Problem statement: Search term "Resources": copy each line of the data containing it.

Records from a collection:
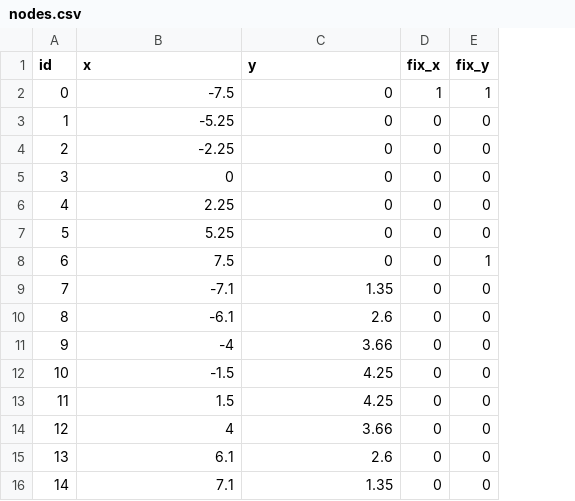
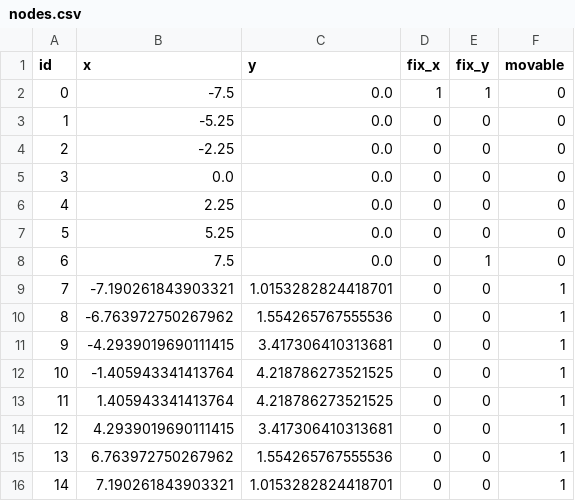
Before and after one commit to ZechariahWang/MTE-119-Project, a CSV file: bridge 7/nodes.csv, drawn as a sheet; the diff names each change by its address in the sheet, - before the commit and + after, or states it on an @@ line.

```diff
--- a/bridge 7/nodes.csv
+++ b/bridge 7/nodes.csv
+column F (movable), rows 2-16: 0 | 0 | 0 | 0 | 0 | 0 | 0 | 1 | 1 | 1 | 1 | 1 | 1 | 1 | 1
-C2:C8 (y): 0
+C2:C8 (y): 0.0
-B5 (x): 0
+B5 (x): 0.0
-B9 (x): -7.1
+B9 (x): -7.190261843903321
-C9 (y): 1.35
+C9 (y): 1.0153282824418701
-B10 (x): -6.1
+B10 (x): -6.763972750267962
-C10 (y): 2.6
+C10 (y): 1.554265767555536
-B11 (x): -4
+B11 (x): -4.2939019690111415
-C11 (y): 3.66
+C11 (y): 3.417306410313681
-B12 (x): -1.5
+B12 (x): -1.405943341413764
-C12:C13 (y): 4.25
+C12:C13 (y): 4.218786273521525
-B13 (x): 1.5
+B13 (x): 1.405943341413764
-B14 (x): 4
+B14 (x): 4.2939019690111415
-C14 (y): 3.66
+C14 (y): 3.417306410313681
-B15 (x): 6.1
+B15 (x): 6.763972750267962
-C15 (y): 2.6
+C15 (y): 1.554265767555536
-B16 (x): 7.1
+B16 (x): 7.190261843903321
-C16 (y): 1.35
+C16 (y): 1.0153282824418701
```
Also changed, not shown: 1 other file.
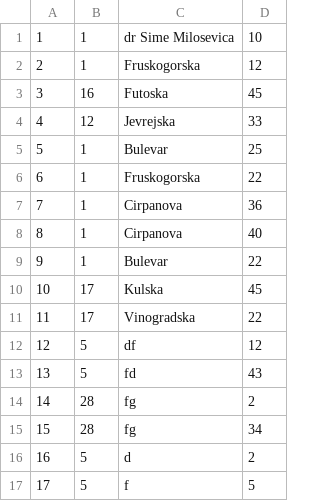
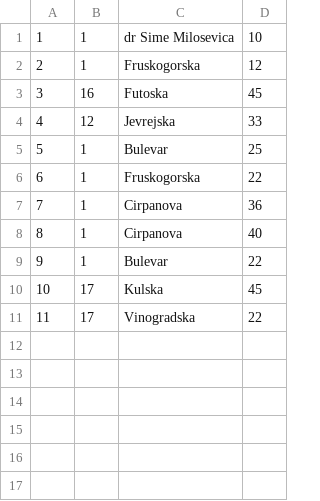
Before and after one commit to ratkovac/Booking-App, a CSV file: Resources/Data/addresses.csv, drawn as a sheet; the diff names each change by its address in the sheet, - before the commit and + after, or states it on an @@ line.

```diff
--- a/Resources/Data/addresses.csv
+++ b/Resources/Data/addresses.csv
-row 12: 12 | 5 | df | 12
-row 13: 13 | 5 | fd | 43
-row 14: 14 | 28 | fg | 2
-row 15: 15 | 28 | fg | 34
-row 16: 16 | 5 | d | 2
-row 17: 17 | 5 | f | 5
```
Also changed, not shown: 5 other files.
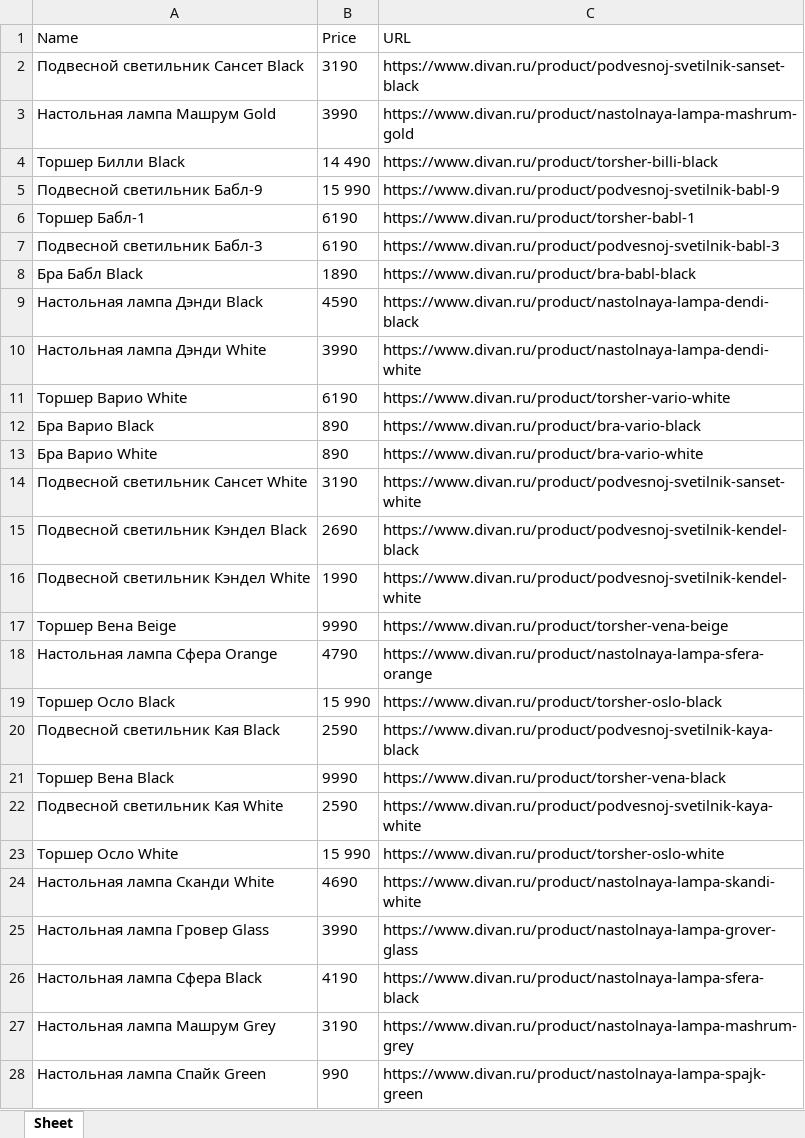
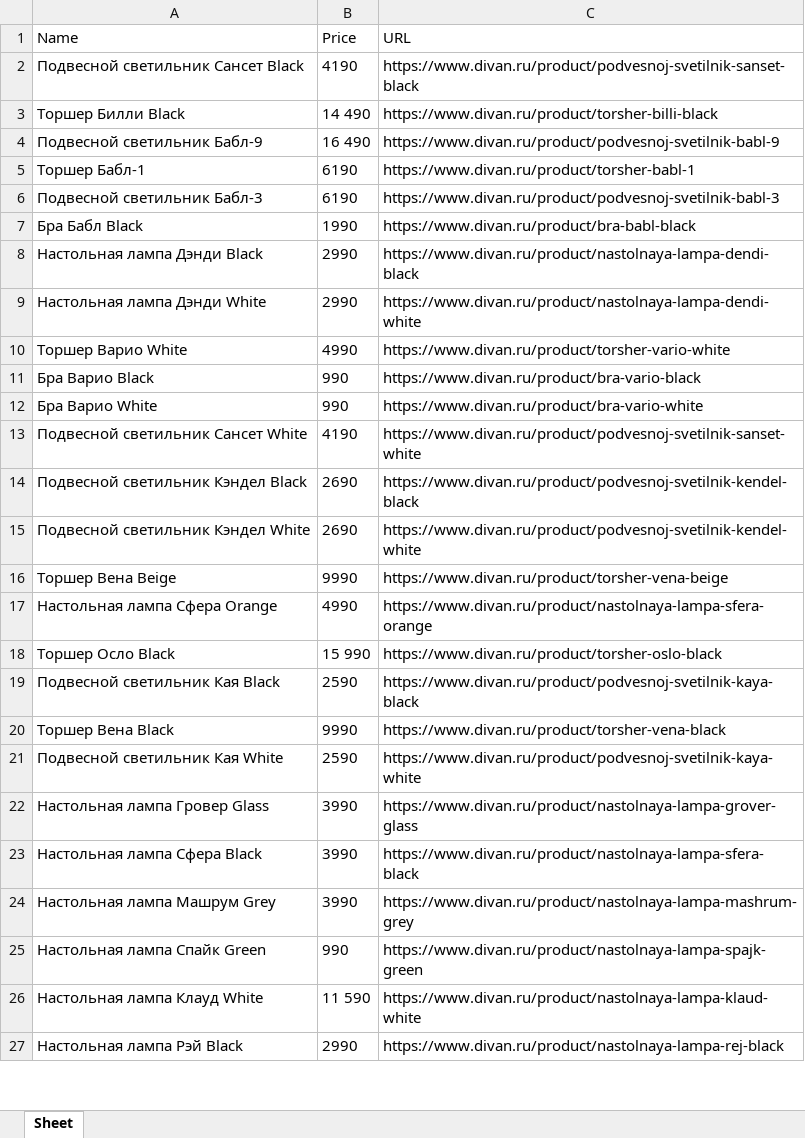
Before and after one commit to Pluxxa/Light_Pars, an Excel workbook: light_pars/light_pars/spiders/output.xlsx, sheet Sheet, drawn as a sheet; only a part is shown; the shorter side is filled out with more unchanged rows; values as stored, in another font and other column widths than the file's, no borders; removed rows and columns are numbered as before the commit, all else as after; the diff covers the shown part only; the diff names each change by its address in the sheet, - before the commit and + after, or states it on an @@ line.

```diff
--- a/light_pars/light_pars/spiders/output.xlsx (sheet Sheet)
+++ b/light_pars/light_pars/spiders/output.xlsx (sheet Sheet)
-B2 (Price): 3190
+B2 (Price): 4190
-row 3: Настольная лампа Машрум Gold | 3990 | https://www.divan.ru/product/nastolnaya-lampa-mashrum-gold
-B4 (Price): 15 990
+B4 (Price): 16 490
-B7 (Price): 1890
+B7 (Price): 1990
-B8 (Price): 4590
+B8 (Price): 2990
-B9 (Price): 3990
+B9 (Price): 2990
-B10 (Price): 6190
+B10 (Price): 4990
-B11:B12 (Price): 890
+B11:B12 (Price): 990
-B13 (Price): 3190
+B13 (Price): 4190
-B15 (Price): 1990
+B15 (Price): 2690
-B17 (Price): 4790
+B17 (Price): 4990
-row 23: Торшер Осло White | 15 990 | https://www.divan.ru/product/torsher-oslo-white
-row 24: Настольная лампа Сканди White | 4690 | https://www.divan.ru/product/nastolnaya-lampa-skandi-white
-B23 (Price): 4190
+B23 (Price): 3990
-B24 (Price): 3190
+B24 (Price): 3990
```
Also changed, not shown: 83 added rows, 32 removed rows and 148 edited cells elsewhere in this sheet, 2 other files.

Written solution:
Before and after one commit to ratkovac/Booking-App, a CSV file: Resources/Data/addresses.csv, drawn as a sheet; the diff names each change by its address in the sheet, - before the commit and + after, or states it on an @@ line.
--- a/Resources/Data/addresses.csv
+++ b/Resources/Data/addresses.csv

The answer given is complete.